I recently reviewed “Generative AI: Working with Large Language Models” by Jonathan Fernandes, which provided a solid overview of the evolution of popular large language models. While the course material is already a bit outdated given advances like OpenAI’s GPT-3.5 and GPT-4 that have come out since — the author subsequently released a separate course on the latter, “GPT-4: The New GPT Release and What You Need to Know” — you should still find it to be a useful primer on how we got from the seminal transformer paper in 2017 (“Attention is All You Need”) to today’s state-of-the-art, particularly if you’re at least a little technical.

Some key takeaways include:

  • How transfer learning enables models to get broad language exposure through pre-training on massive datasets, then specialise with minimal labeled data through fine-tuning. This is a clever approach and key for #enterprise adoption of #AI.
  • Big Tech strategies to train “small” large language models like Google’s BERT (and Hugging Face’s relatively svelte DistilBERT) at one end of the spectrum, or go “large” with Microsoft/NVIDIA’s Megatron-Turing NLG model at the other; not surprising when you’re the company making the chips, but the results may not be what you expect!
  • Innovations like sparse activations (GLaM) and parallelism (PaLM) that allow training massive models without unsustainable power demands. Relevant for those deploying Generative AI in production.
  • The concept of scaling laws showing that you get better performance by increasing model size, data size, and compute together. Also assumptions about same that proved to be incorrect.
  • How some models may have been over-sized; Google DeepMind’s Chinchilla showed you can surpass larger under-trained models with less parameters and more training data!
  • Efforts like OPT and BLOOM open-sourcing these large models so more researchers can experiment. Important for democratising AI, and more open than the likes of Meta’s LLaMA (making models, weights, and/or data sets available).

For anyone looking to get up to speed on the evolution of large language models, I’d recommend this course as a solid starting point. If nothing else it’s interesting to see how we got to where we are today.
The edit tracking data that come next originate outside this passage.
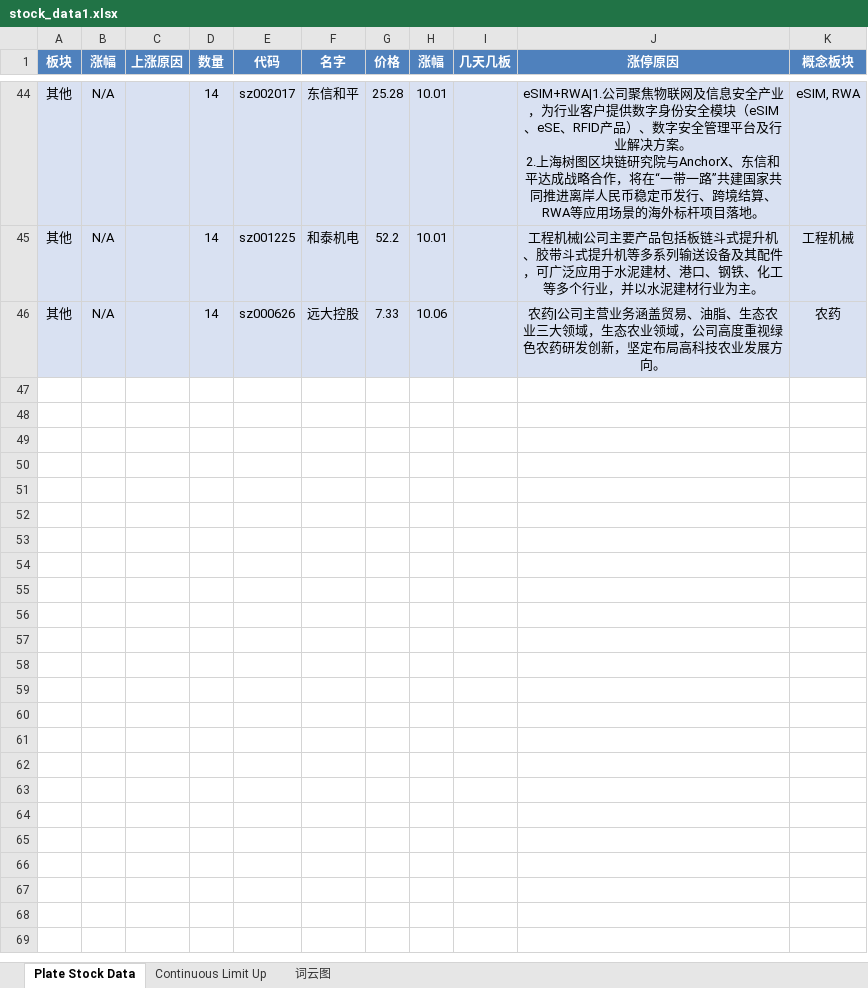
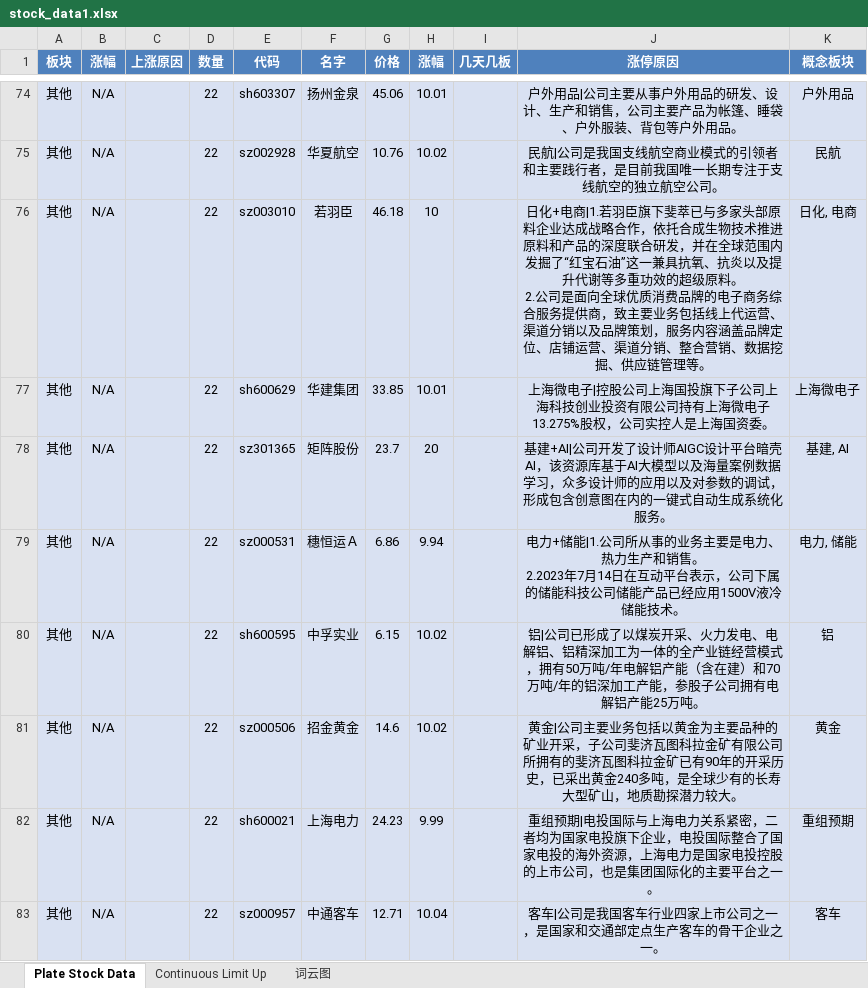
Before and after one commit to mengkai666/tag_wordcloud, an Excel workbook: stock_data1.xlsx, sheet Plate Stock Data, drawn as a sheet; only a part is shown, gaps mark what is left out; values as stored, in another font and other column widths than the file's, no borders; removed rows and columns are numbered as before the commit, all else as after; ↵ is a line break in a cell; the diff covers the shown part only; the diff names each change by its address in the sheet, - before the commit and + after, or states it on an @@ line.

```diff
--- a/stock_data1.xlsx (sheet Plate Stock Data)
+++ b/stock_data1.xlsx (sheet Plate Stock Data)
-D74 (数量): 14
+D74 (数量): 22
-E74 (代码): sz002017
+E74 (代码): sh603307
-F74 (名字): 东信和平
+F74 (名字): 扬州金泉
-G74 (价格): 25.28
+G74 (价格): 45.06
-J74 (涨停原因): eSIM+RWA|1.公司聚焦物联网及信息安全产业，为行业客户提供数字身份安全模块（eSIM、eSE、RFID产品）、数字安全管理平台及行业解决方案。 ↵ 2.上海树图区块链研究院与AnchorX、东信和平达成战略合作，将在“一带一路”共建国家共同推进离岸人民币稳定币发行、跨境结算、RWA等应用场景的海外标杆项目落地。
+J74 (涨停原因): 户外用品|公司主要从事户外用品的研发、设计、生产和销售，公司主要产品为帐篷、睡袋、户外服装、背包等户外用品。
-K74 (概念板块): eSIM, RWA
+K74 (概念板块): 户外用品
+row 75: 其他 | N/A |  | 22 | sz002928 | 华夏航空 | 10.76 | 10.02 |  | 民航|公司是我国支线航空商业模式的引领者和主要践行者，是目前我国唯一长期专注于支线航空的独立航空公司。 | 民航
+row 76: 其他 | N/A |  | 22 | sz003010 | 若羽臣 | 46.18 | 10 |  | 日化+电商|1.若羽臣旗下斐萃已与多家头部原料企业达成战略合作，依托合成生物技术推进原料和产品的深度联合研发，并在全球范围内发掘了“红宝石油”这一兼具抗氧、抗炎以及提升代谢等多重功效的超级原料。 ↵ 2.公司是面向全球优质消费品牌的电子商务综合服务提供商，致主要业务包括线上代运营、渠道分销以及品牌策划，服务内容涵盖品牌定位、店铺运营、渠道分销、整合营销、数据挖掘、供应链管理等。 | 日化, 电商
-D77 (数量): 14
+D77 (数量): 22
-E77 (代码): sz001225
+E77 (代码): sh600629
-F77 (名字): 和泰机电
+F77 (名字): 华建集团
-G77 (价格): 52.2
+G77 (价格): 33.85
-J77 (涨停原因): 工程机械|公司主要产品包括板链斗式提升机、胶带斗式提升机等多系列输送设备及其配件，可广泛应用于水泥建材、港口、钢铁、化工等多个行业，并以水泥建材行业为主。
+J77 (涨停原因): 上海微电子|控股公司上海国投旗下子公司上海科技创业投资有限公司持有上海微电子13.275%股权，公司实控人是上海国资委。
-K77 (概念板块): 工程机械
+K77 (概念板块): 上海微电子
-row 46: 其他 | N/A |  | 14 | sz000626 | 远大控股 | 7.33 | 10.06 |  | 农药|公司主营业务涵盖贸易、油脂、生态农业三大领域，生态农业领域，公司高度重视绿色农药研发创新，坚定布局高科技农业发展方向。 | 农药
+row 78: 其他 | N/A |  | 22 | sz301365 | 矩阵股份 | 23.7 | 20 |  | 基建+AI|公司开发了设计师AIGC设计平台暗壳AI，该资源库基于AI大模型以及海量案例数据学习，众多设计师的应用以及对参数的调试，形成包含创意图在内的一键式自动生成系统化服务。 | 基建, AI
+row 79: 其他 | N/A |  | 22 | sz000531 | 穗恒运Ａ | 6.86 | 9.94 |  | 电力+储能|1.公司所从事的业务主要是电力、热力生产和销售。 ↵ 2.2023年7月14日在互动平台表示，公司下属的储能科技公司储能产品已经应用1500V液冷储能技术。 | 电力, 储能
+row 80: 其他 | N/A |  | 22 | sh600595 | 中孚实业 | 6.15 | 10.02 |  | 铝|公司已形成了以煤炭开采、火力发电、电解铝、铝精深加工为一体的全产业链经营模式，拥有50万吨/年电解铝产能（含在建）和70万吨/年的铝深加工产能，参股子公司拥有电解铝产能25万吨。 | 铝
+row 81: 其他 | N/A |  | 22 | sz000506 | 招金黄金 | 14.6 | 10.02 |  | 黄金|公司主要业务包括以黄金为主要品种的矿业开采，子公司斐济瓦图科拉金矿有限公司所拥有的斐济瓦图科拉金矿已有90年的开采历史，已采出黄金240多吨，是全球少有的长寿大型矿山，地质勘探潜力较大。 | 黄金
+row 82: 其他 | N/A |  | 22 | sh600021 | 上海电力 | 24.23 | 9.99 |  | 重组预期|电投国际与上海电力关系紧密，二者均为国家电投旗下企业，电投国际整合了国家电投的海外资源，上海电力是国家电投控股的上市公司，也是集团国际化的主要平台之一。 | 重组预期
+row 83: 其他 | N/A |  | 22 | sz000957 | 中通客车 | 12.71 | 10.04 |  | 客车|公司是我国客车行业四家上市公司之一，是国家和交通部定点生产客车的骨干企业之一。 | 客车
```
Also changed, not shown: 62 added rows, 32 removed rows and 48 edited cells elsewhere in this sheet, sheet Continuous Limit Up, charts or pictures, HotStock_Top20.xlsx, 2 other files.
Please do share any other solid artificial intelligence resources my friends & followers may find useful.